Most patients know it is important to protect their skin from the sun, but what about their eyes? Eye damage from the sun can affect surface tissues and internal structures such as the cornea and the lens. Short term eye damage from the sun can cause a temporary but painful burn to the cornea called photokeratitis. Long term eye damage may cause cataracts, pterygium, pinguecula, and cancer.
Children are especially vulnerable to sun damage to the eyes. Almost half of the time an adult spends outside during his/her lifetime is spent during childhood years. Children are more likely to suffer sun damage to the eyes because the lenses on their eyes are thinner, allowing more of the damaging rays to reach the retina at the back of the eye.
The good news is that patients can prevent eye damage from the sun with UV protection incorporated into eyeglasses, sunglasses, and contact lenses. Contact lenses can incorporate UV-blocking optical materials that can offer added protection because they can filter out UV rays that stray past hats and sunglasses. CooperVision offers contact lenses with a UV tint, but remember to use these handy sun protection tips for more complete UV protection:
- Wear sunglasses with UV protection
- Use sunscreen
- Wear a wide brimmed hat
- Stay out of the sun
- Make sure kids are protected too

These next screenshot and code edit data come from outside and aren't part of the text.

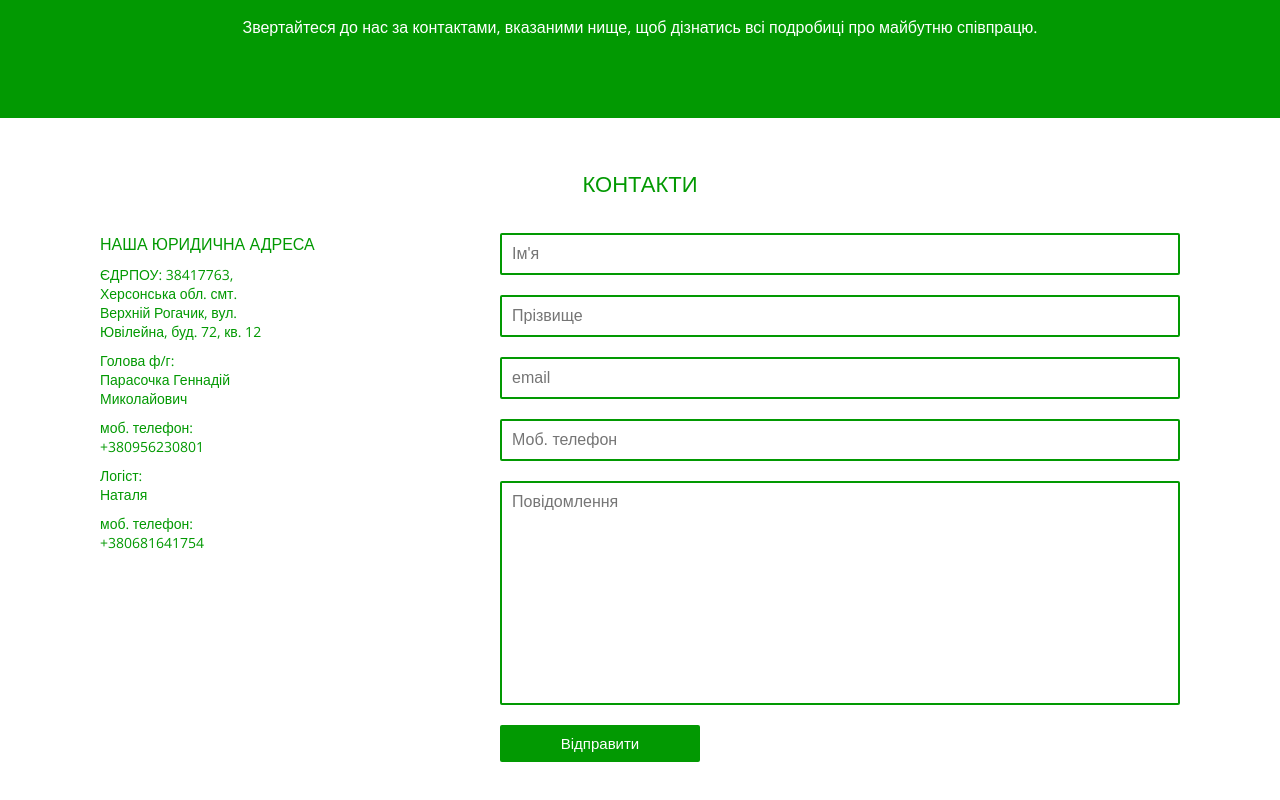
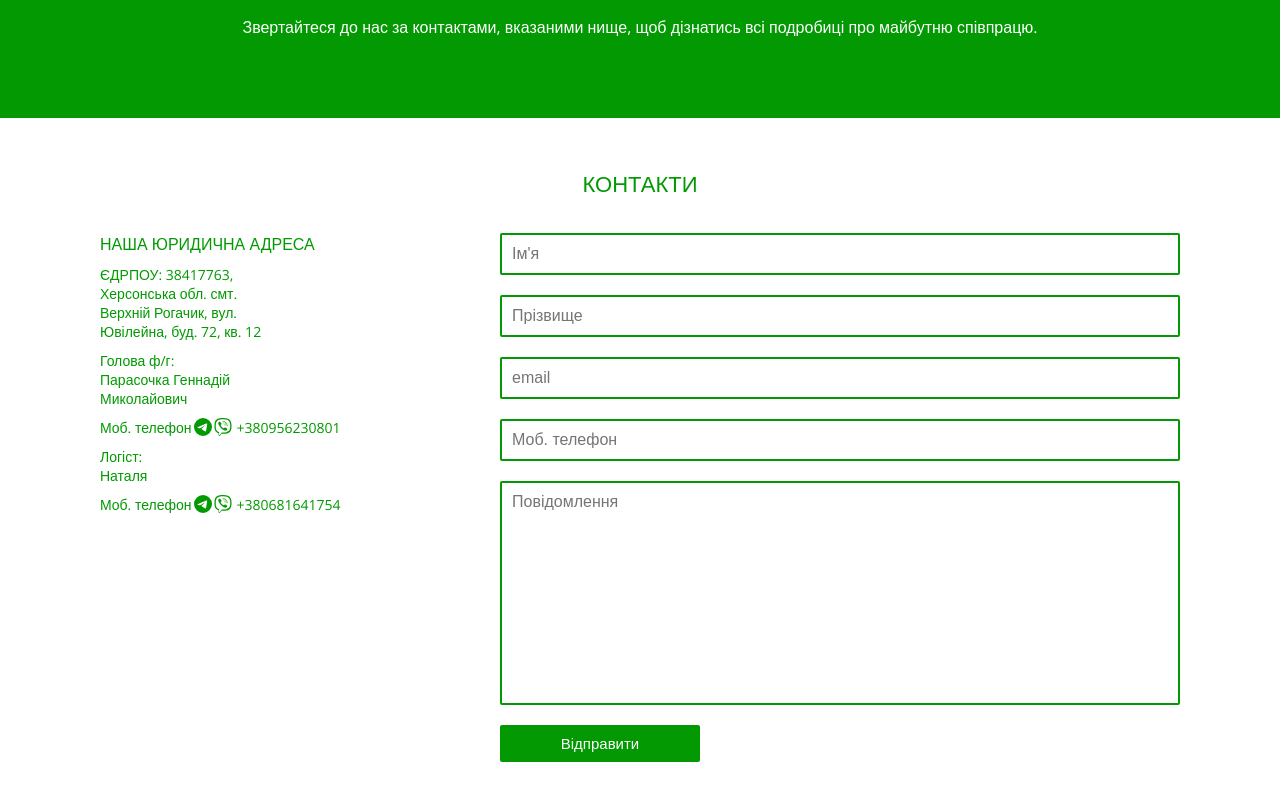
Before and after one commit to eden-2012/home, a React (Create React App) app: page / in a window 1280 px wide. Shown: the part 1511-2311 px from the top of the page. Built offline with nearby package versions, Linux system fonts and the light colour scheme.

Commit message:
updates some styles.

```diff
--- a/src/components/Contacts.js
+++ b/src/components/Contacts.js
@@ -1,5 +1,7 @@
 import React from "react";
 import { ToastContainer, toast } from 'react-toastify';
+import { BsTelegram } from 'react-icons/bs';
+import { FaViber } from 'react-icons/fa';
 import 'react-toastify/dist/ReactToastify.css';
 
 class Contacts extends React.Component {
@@ -41,9 +43,23 @@ class Contacts extends React.Component {
                         <div className="address-title">{this.translate.addressTitle}</div>
                         <div className="address">{this.translate.addressContent}</div>
                         <div className="address">{this.translate.CEO} <br/>{this.translate.CEOName}</div>
-                        <div className="telephone-number">{this.translate.CEOMobilePhoneNumber}</div>
+                        <div className="telephone-number">
+                            <div>{this.translate.phoneNumber}</div>
+
+                            <BsTelegram className="contact-icon" />
+                            <FaViber className="contact-icon" />
+
+                            <div className="phone-value">{this.translate.CEOMobilePhoneNumber}</div>
+                        </div>
                         <div className="address">{this.translate.logistician} <br/>{this.translate.logisticianName}</div>
-                        <div className="telephone-number">{this.translate.logisticianMobilePhoneNumber}</div>
+                        <div className="telephone-number">
+                            <div>{this.translate.phoneNumber}</div>
+
+                            <BsTelegram className="contact-icon" />
+                            <FaViber className="contact-icon" />
+
+                            <div className="phone-value">{this.translate.logisticianMobilePhoneNumber}</div>
+                        </div>
                     </div>
                     <div className="contacts-block ">
                         <form className="contact-form">
@@ -138,7 +154,7 @@ class Contacts extends React.Component {
                 SecureToken: process.env.REACT_APP_SECURE_TOKEN,
                 To: process.env.REACT_APP_EMAIL,
                 From: process.env.REACT_APP_EMAIL,
-                Subject : "Повідомлення від https://eden-2012.github.io/home/",
+                Subject : "Повідомлення від Eden 2012",
                 Body : `
                     <p>${this.state.fields.message}</p>
                     <br/>
--- a/src/index.css
+++ b/src/index.css
@@ -266,17 +266,35 @@ header .nav-links li:hover {
   font-size: 20px;
 }
 
+.contact-icon {
+  font-size: 18px;
+  margin-left: 2px;
+}
+
 .address-section {
   color: rgb(2, 153, 2);
   width: 400px;
+}
+
+.phone-value {
+  margin-left: 5px;
 }
 
 .address,
 .telephone-number {
   margin-bottom: 10px;
   margin-top: 10px;
+  font-size: 14px;
+}
+
+.address {
   width: 180px;
-  font-size: 14px;
+}
+
+.telephone-number {
+  display: flex;
+  justify-content: center;
+  width: fit-content;
 }
 
 .contact-form {
--- a/src/translations/translate.json
+++ b/src/translations/translate.json
@@ -22,10 +22,10 @@
         "addressContent":"ЄДРПОУ: 38417763, Херсонська обл. смт. Верхній Рогачик, вул. Ювілейна, буд. 72, кв. 12",
         "CEO":"Голова ф/г:",
         "CEOName": "Парасочка Геннадій Миколайович",
-        "CEOMobilePhoneNumber":"моб. телефон: +380956230801",
+        "CEOMobilePhoneNumber":"+380956230801",
         "logistician": "Логіст: ",
         "logisticianName": "Наталя",
-        "logisticianMobilePhoneNumber": "моб. телефон: +380681641754",
+        "logisticianMobilePhoneNumber": "+380681641754",
         "firstName": "Ім'я",
         "lastName": "Прізвище",
         "email": "email",
@@ -66,10 +66,10 @@
         "addressContent":"USREOU: 38417763, Kherson region town Verkhnyi Rohachyk, str. Jubilee, building 72, apartment 12",
         "CEO":"The head of the farm:",
         "CEOName": "Parasochka Gennadiy Mykolayovych",
-        "CEOMobilePhoneNumber":"phone number: +380931192319",
+        "CEOMobilePhoneNumber":"+380931192319",
         "logistician": "Logistician: ",
         "logisticianName": "Natalya",
-        "logisticianMobilePhoneNumber": "phone number: +380681641754",
+        "logisticianMobilePhoneNumber": "+380681641754",
         "firstName": "Name",
         "lastName": "Last name",
         "email": "Email",
```
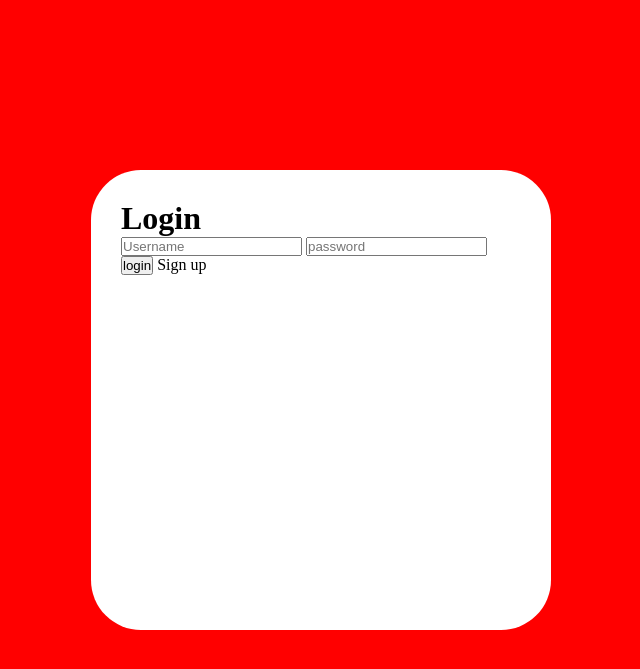
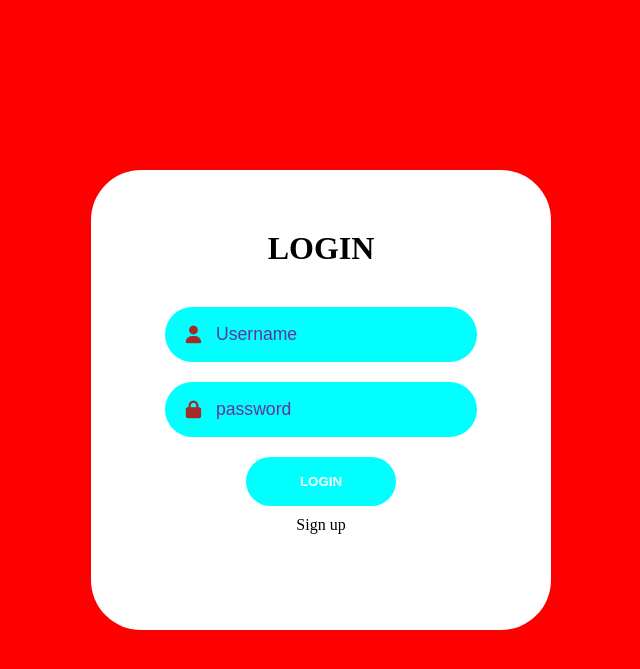
Before and after one commit to SylvexX/QuestForge, a PHP site: page /login.php in a window 1280 px wide. Shown: the top 669 px of the page, without its empty margins (319-959 px from the left). Run offline with PHP 8.4, Linux system fonts and the light colour scheme; some libraries are stand-ins or nearby versions.

Commit message:
styling van login ge-update, kleuren zijn template don't worry

```diff
--- /dev/null
+++ b/_root.css
@@ -0,0 +1,3 @@
+:root {
+    --main-color:  /* kleur */;
+}
--- /dev/null
+++ b/checklist.txt
@@ -0,0 +1 @@
+- Color switch knop
--- a/login.php
+++ b/login.php
@@ -6,15 +6,28 @@
     <title>🌿 QuestKeeper 🌿</title>
     <link  rel="stylesheet" href="style.css">
     <script src="js/login.js" defer></script>
+    <script src="https://kit.fontawesome.com/64d58efce2.js" crossorigin="anonymous"></script>
 </head>
 <body>
     <main class="main-login-wrapper">
         <div class="login-wrapper">
+            <div class="form-title">
             <h1>Login</h1>
+            </div>
             <form class="login-form">
-                <input type="text" id="login-user" placeholder="Username" required/>
-                <input type="password" id="login-pass" placeholder="password" required/>
-                <button type="button" id="login-btn">login</button>
+
+                <div class="input-field">
+                    <i class="fas fa-user"></i>
+                    <input type="text" id="login-user" placeholder="Username" required/>
+                </div>
+
+                <div class="input-field">
+                    <i class="fas fa-lock"></i>
+                    <input type="password" id="login-pass" placeholder="password" required/>
+                </div>
+                <div class="login-btn-container">
+                    <button type="button" id="login-btn">login</button>
+                </div>
                 <a class="toggle-login">Sign up</a>
             </form>
         </div>
--- a/style.css
+++ b/style.css
@@ -22,3 +22,75 @@ html {
 .hidden {
     display: none;
 }
+
+.form-title {
+    display: flex;
+    justify-content: center;
+    padding: 30px;
+    text-transform: uppercase;
+}
+
+.main-login-wrapper  .login-form {
+    display: grid;
+    text-align: center;
+    justify-content: center;
+    align-items: center;
+}
+
+.input-field {
+    max-width: 350px;
+    width: 300px;
+    background-color: aqua;
+    margin: 10px 0;
+    height: 55px;
+    border-radius: 55px;
+    display: grid;
+    grid-template-columns: 15% 85%;
+    padding: 0 0.4rem;
+}
+
+.input-field i {
+    text-align: center;
+    line-height: 55px;
+    color: brown;
+    transition: 0.5s;
+    font-size: 1.1rem;
+}
+
+.input-field input {
+    background: none;
+    outline: none;
+    border: none;
+    line-height: 1;
+    font-size: 1.1rem;
+    color: #333;
+}
+
+.input-field input::placeholder {
+    color: rebeccapurple;
+}
+
+.login-form button {
+    width: 150px;
+    background-color: aqua;
+    border: none;
+    outline: none;
+    height: 49px;
+    border-radius: 49px;
+    color: #fff;
+    text-transform: uppercase;
+    font-weight: 600;
+    margin: 10px 0;
+    cursor: pointer;
+    transition: 0.5s;
+}
+
+.login-form button:hover {
+    background-color: #333;
+}
+
+#login-btn-container {
+    display: flex;
+    justify-content: center;
+    align-content: center;
+}
```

If patients have questions about eye conditions related to sun damage, they should talk to an eyecare professional. Patients can locate an eyecare professional here